7. A bank is not required to acknowledge that they have received a contract.
8. A bank is not required to have the short sale listing uploaded on the MLS as pending or any other designation. In fact they insist that the listing be kept active even when there are multiple contract already submitted on the property. It’s like their own private auction where only they can win.
9. In South Carolina (as in most states) one is required to have marketable title to a property before they can list it on the MLS. Short Sales appear to be the one exception to this rule. If a contract requires 3rd party approval to sign off to ratify a contract, than that same 3rd party should have signed the listing agreement before that property is listed. They DID NOT and WILL NOT sign it.
10. In South Carolina, the Statute of Frauds states “All contracts for the sale of real estate must be in writing to be enforceable”. Since the banks put nothing in writing, then legally the contract that is submitted on a “Short Sale” is unenforceable!
11. In South Carolina (as in most states) The Four essential elements are needed to have a valid contract are,
A) An offer and Acceptance. It is not a contract until everyone (all parties) agrees to exactly what the terms of the contract are. An offer can be Accepted, Rejected or Countered. They do none of this with a short sale!
B) Legally Competent Parties. Both parties must be of legal competent age and have
Sufficient mental capacity to enter into a contract.
C) There must be consideration. i.e. money offered for the property would be
D) Legality of Object. Since a contract is a legal document we cannot enter into it to
do something illegal.
With Short Sales, Section “A” Offer and Acceptance, is not acknowledged. The bank does not acknowledge that they have received your contract. Therefore, technically, you do not even have a contract when you submit one on most short sales.
Section “D” Legality of Object. Since state law states that one must have marketable title to sign a listing agreement. The law further states that while oral contract for real estate are legal. A contract for the sale of real estate must be in writing to be enforceable. It further states that all Listing agreements must be in writing and signed by the parties holding title.

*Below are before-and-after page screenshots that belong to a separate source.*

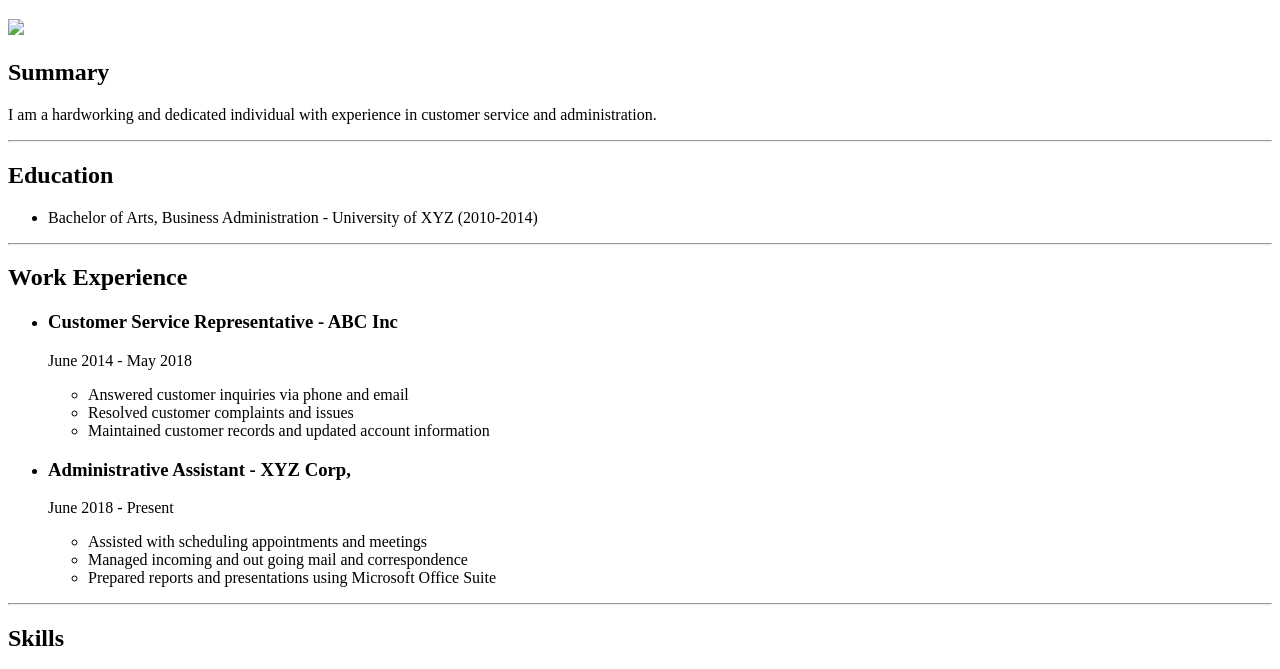
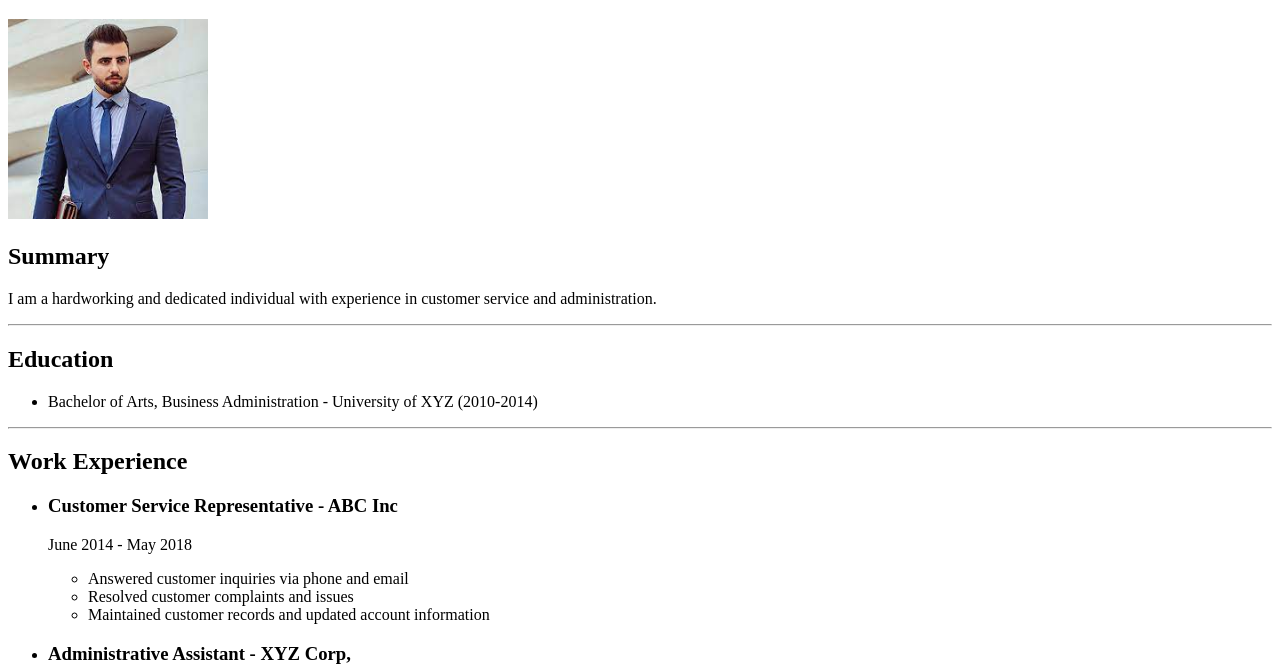
Before and after one commit to abaktha/Capstone-Project1, a plain HTML site: page index.html in a window 1280 px wide. Shown: the part 61-730 px from the top of the page. Drawn offline with Linux system fonts and the light colour scheme.

Commit message:
Update index.html

```diff
--- a/index.html
+++ b/index.html
@@ -6,7 +6,7 @@
 </head>
 <body>
     <h1>John Doe</h1>
-    <img src="./assets/images/IMG_4977.jpg" height="200"/>
+    <img src="./assets/images/jd.jpg" height="200"/>
 
     <h2>Summary</h2>
     <p> I am a hardworking and dedicated individual with experience in customer service and administration. </p>
```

If a “SHORT SALE” requires 3rd party approval to authorize the short sale. Why is this same 3rd party required not also required to sign the listing agreement.
An example of this. Assume that you have two brothers who have inherited their mothers home. One brother lives in the home, the other does not. They both have equitable title to the property. The brother that lives in the home decides that he wants to sell and move to another area. A realtor is called and a listing agreement is signed with the brother that lives in the home. A week later the listing agent learns of the second brother. The agent approaches the second brother who refuses to sign the listing agreement but says to the agent “Bring me a contract and then I’ll decide if I am going to sell”
This is unacceptable and if the listing agent does not remove the listing from the MLS then they would be disciplined. First because they MISLEAD THE PUBLIC. Second because not all of the owners of the property in question agreed to the listing and did not sign the listing, Third, all realtor are taught to PROTECT THE PUBLIC. This is not protecting the public.
This is exactly what is happening with ALL SHORT SALES. If you have any question of this ask the listing agent of a short sale to show you the listing agreement where the 3rd party has agreed to all criteria of the listing and then signed it. I am not aware of one example of this in the entire country.
Please understand that I am not an attorney but I do have a 4 year college degree and I am a licensed, active real estate broker that takes his education very seriously. The motivation of this letter is because clients of mine have been victims of Short Sales. I am aware of many others who are and have been victims of short sales and I believe that the public needs to hear this side of the story.
Please understand that their is a great deal of emphasis placed on all real estate agents and brokers in the state of South Carolina to “PROTECT THE PUBLIC” and to always conduct ourselves in an “ETHICAL MANNER”. Where “Short Sales” are concerned we are powerless to do either.